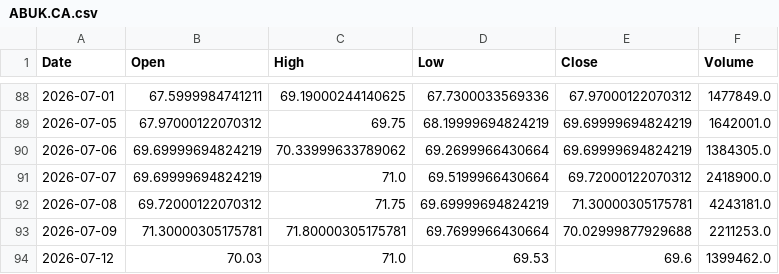
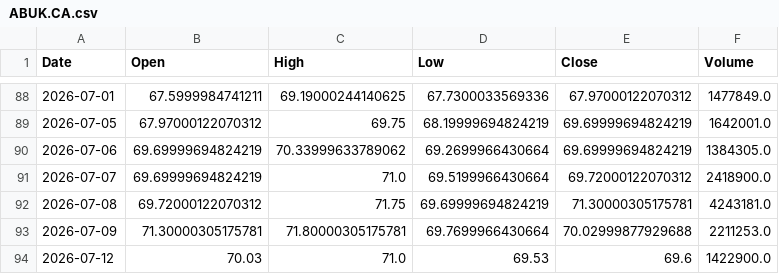
Before and after one commit to shadygad01/smartlist, a CSV file: historical_data/historical_data/ABUK.CA.csv, drawn as a sheet; only a part is shown, gaps mark what is left out.

```diff
--- a/historical_data/historical_data/ABUK.CA.csv
+++ b/historical_data/historical_data/ABUK.CA.csv
@@ -93,2 +93,2 @@ Date,Open,High,Low,Close,Volume
 2026-07-09,71.30000305175781,71.80000305175781,69.7699966430664,70.02999877929688,2211253.0
-2026-07-12,70.03,71.0,69.53,69.6,1399462.0
+2026-07-12,70.03,71.0,69.53,69.6,1422900.0
```
Also changed, not shown: historical_data/historical_data/ADIB.CA.csv, historical_data/historical_data/CCAP.CA.csv, 27 other files.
---*---
— What to do —
Leaving out the pictures, restate the listing above exactly.

— Result of this task —
Before and after one commit to shadygad01/smartlist, a CSV file: historical_data/historical_data/ABUK.CA.csv, drawn as a sheet; only a part is shown, gaps mark what is left out.

```diff
--- a/historical_data/historical_data/ABUK.CA.csv
+++ b/historical_data/historical_data/ABUK.CA.csv
@@ -93,2 +93,2 @@ Date,Open,High,Low,Close,Volume
 2026-07-09,71.30000305175781,71.80000305175781,69.7699966430664,70.02999877929688,2211253.0
-2026-07-12,70.03,71.0,69.53,69.6,1399462.0
+2026-07-12,70.03,71.0,69.53,69.6,1422900.0
```
Also changed, not shown: historical_data/historical_data/ADIB.CA.csv, historical_data/historical_data/CCAP.CA.csv, 27 other files.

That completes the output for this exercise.